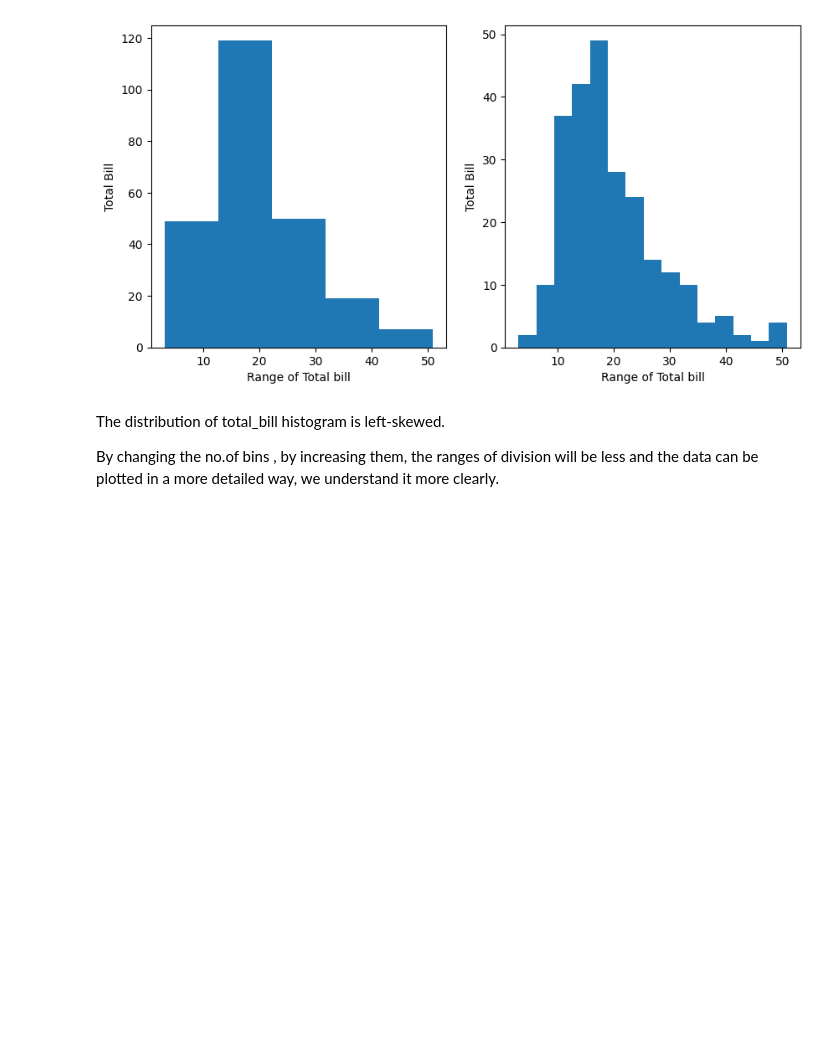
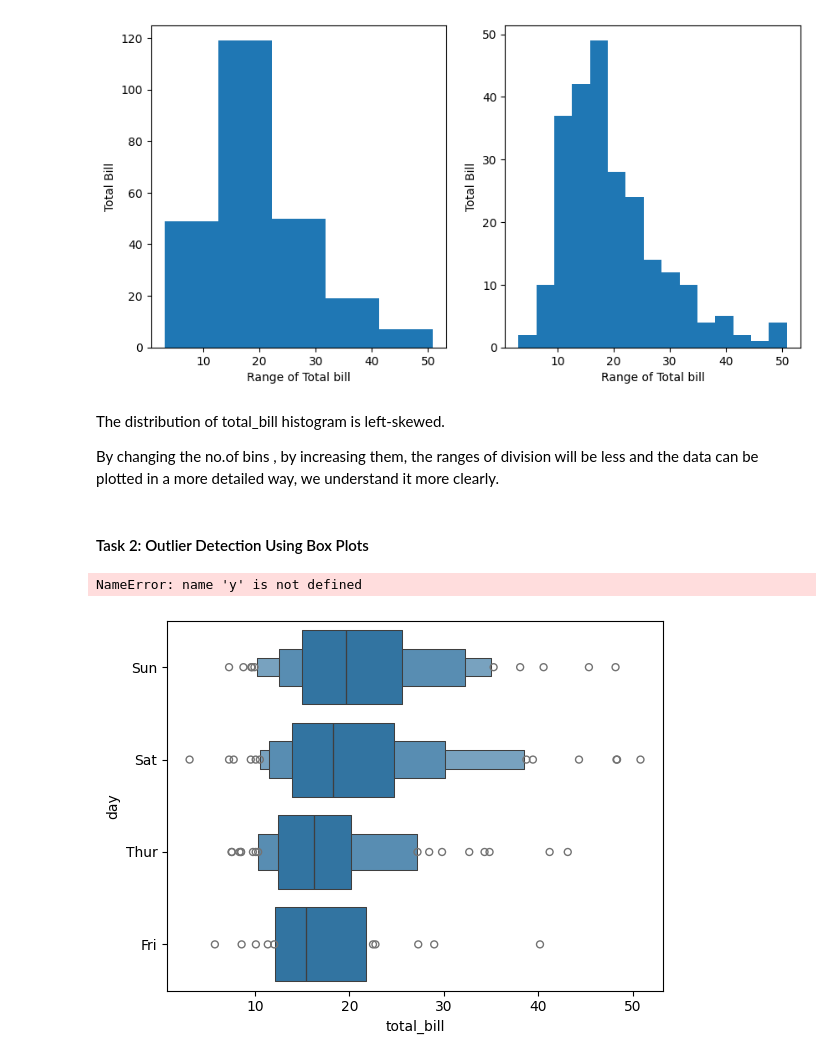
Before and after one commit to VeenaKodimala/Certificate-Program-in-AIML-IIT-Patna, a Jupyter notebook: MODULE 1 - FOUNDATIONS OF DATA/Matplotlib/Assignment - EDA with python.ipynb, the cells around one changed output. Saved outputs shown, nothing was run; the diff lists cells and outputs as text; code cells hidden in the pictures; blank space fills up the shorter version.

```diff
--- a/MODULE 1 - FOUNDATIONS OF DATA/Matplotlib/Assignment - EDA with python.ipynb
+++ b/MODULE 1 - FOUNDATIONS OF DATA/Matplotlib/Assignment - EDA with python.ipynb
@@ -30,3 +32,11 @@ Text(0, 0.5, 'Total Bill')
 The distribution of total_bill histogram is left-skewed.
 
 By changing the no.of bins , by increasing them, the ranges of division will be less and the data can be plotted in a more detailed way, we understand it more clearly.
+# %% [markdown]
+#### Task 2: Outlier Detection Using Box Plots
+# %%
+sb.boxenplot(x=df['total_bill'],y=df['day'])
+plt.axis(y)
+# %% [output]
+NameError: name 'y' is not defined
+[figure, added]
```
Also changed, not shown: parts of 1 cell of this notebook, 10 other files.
= = =
Assignment:
Go through the records above, find each line with the string "python", and copy it.

Response below:
Before and after one commit to VeenaKodimala/Certificate-Program-in-AIML-IIT-Patna, a Jupyter notebook: MODULE 1 - FOUNDATIONS OF DATA/Matplotlib/Assignment - EDA with python.ipynb, the cells around one changed output. Saved outputs shown, nothing was run; the diff lists cells and outputs as text; code cells hidden in the pictures; blank space fills up the shorter version.
--- a/MODULE 1 - FOUNDATIONS OF DATA/Matplotlib/Assignment - EDA with python.ipynb
+++ b/MODULE 1 - FOUNDATIONS OF DATA/Matplotlib/Assignment - EDA with python.ipynb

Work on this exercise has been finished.